November started badly. First, the time changed and that always is hard for me. Since I decided to give up riding my bike home in the dark, I went from parking below my office window and leaving at my convenience to waiting for a bus on a windy corner.
On top of that, I got sciatica.
Unless you have had sciatica, you cannot imagine the pressure and pain that runs down your leg. Colleagues at work took one look at me and recommended a chiropractor just minutes away. I walked there stopping every few moments in agony.
That weekend, I could barely move off the sofa. I was miserable.
This, I told myself, is what depression must feel like. I had a sense of hopelessness and Why-bother? I pictured myself lying on the sofa on Thanksgiving, shouting directions about how to roast our turkey. No one would want to be around me. But especially me would not want to be around me.
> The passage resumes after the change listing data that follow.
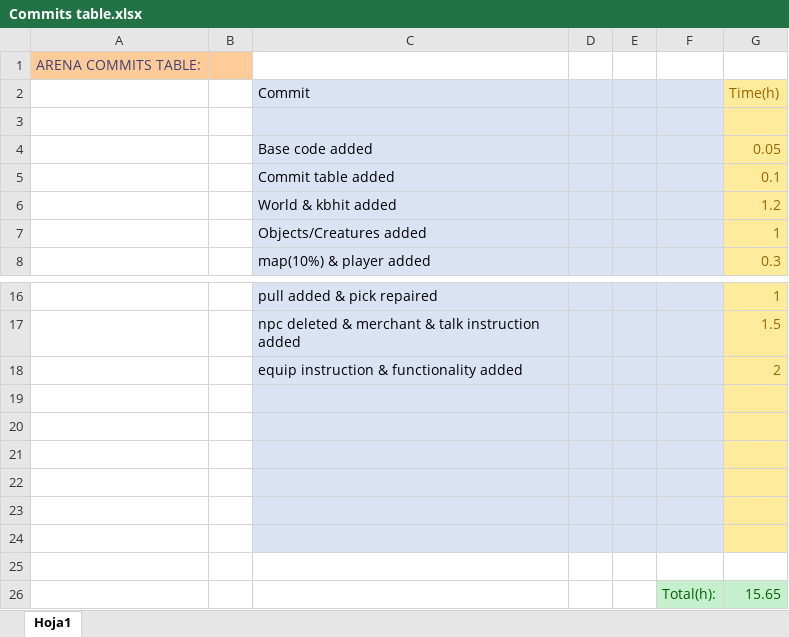
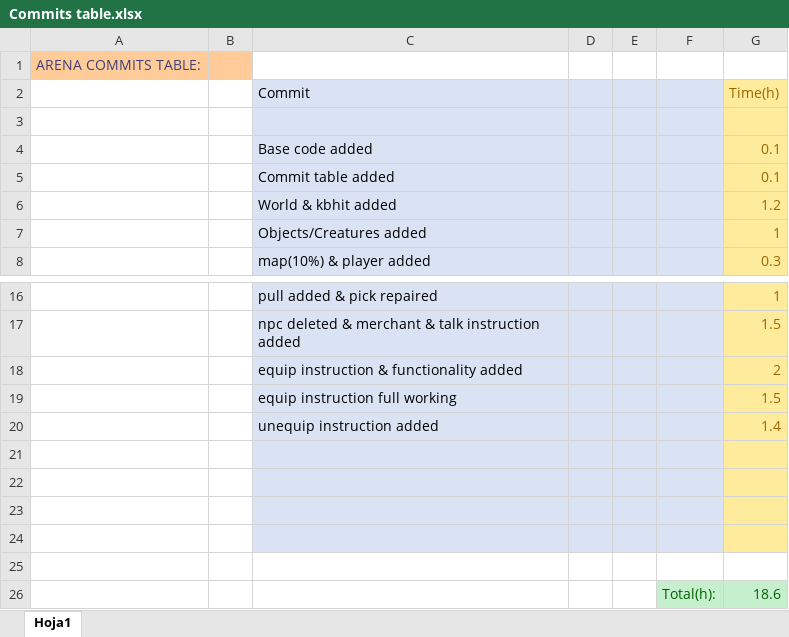
Before and after one commit to ferranmartinvila/ARENA, an Excel workbook: Arena_Data/Commits table.xlsx, sheet Hoja1, drawn as a sheet; only a part is shown, gaps mark what is left out; values as stored, in another font and other column widths than the file's, no borders; removed rows and columns are numbered as before the commit, all else as after; the diff names each change by its address in the sheet, - before the commit and + after, or states it on an @@ line.

Commit message:
unequip instruction added

```diff
--- a/Arena_Data/Commits table.xlsx (sheet Hoja1)
+++ b/Arena_Data/Commits table.xlsx (sheet Hoja1)
-G4 (Time(h)): 0.05
+G4 (Time(h)): 0.1
+row 19:  |  | equip instruction full working |  |  |  | 1.5
+row 20:  |  | unequip instruction added |  |  |  | 1.4
-C25:F25 fill: #DAE3F3
+C25:F25 fill: none
-G25 fill: #FFEB9C
+G25 fill: none
-C26:E26 fill: #DAE3F3
+C26:E26 fill: none
-row 26: (empty)
+row 26:  |  |  |  |  | Total(h): | 18.6
-F26 fill: #DAE3F3
+F26 fill: #C6EFCE
-G26 fill: #FFEB9C
+G26 fill: #C6EFCE
-row 25: (empty)
-row 26:  |  |  |  |  | Total(h): | 15.65
```
Also changed, not shown: 4 other files.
I stretched and iced and, with three more visits to the chiropractor, somehow made it through the following week. I began to believe I might get better.
And I did.
I know that one is not considered clinically depressed until some time has passed with no relief. So when I realized just before Thanksgiving that I felt much better, able to cope even if not at my best, I knew I had turned it around. I had dodged the depression bullet.
But it was a near miss.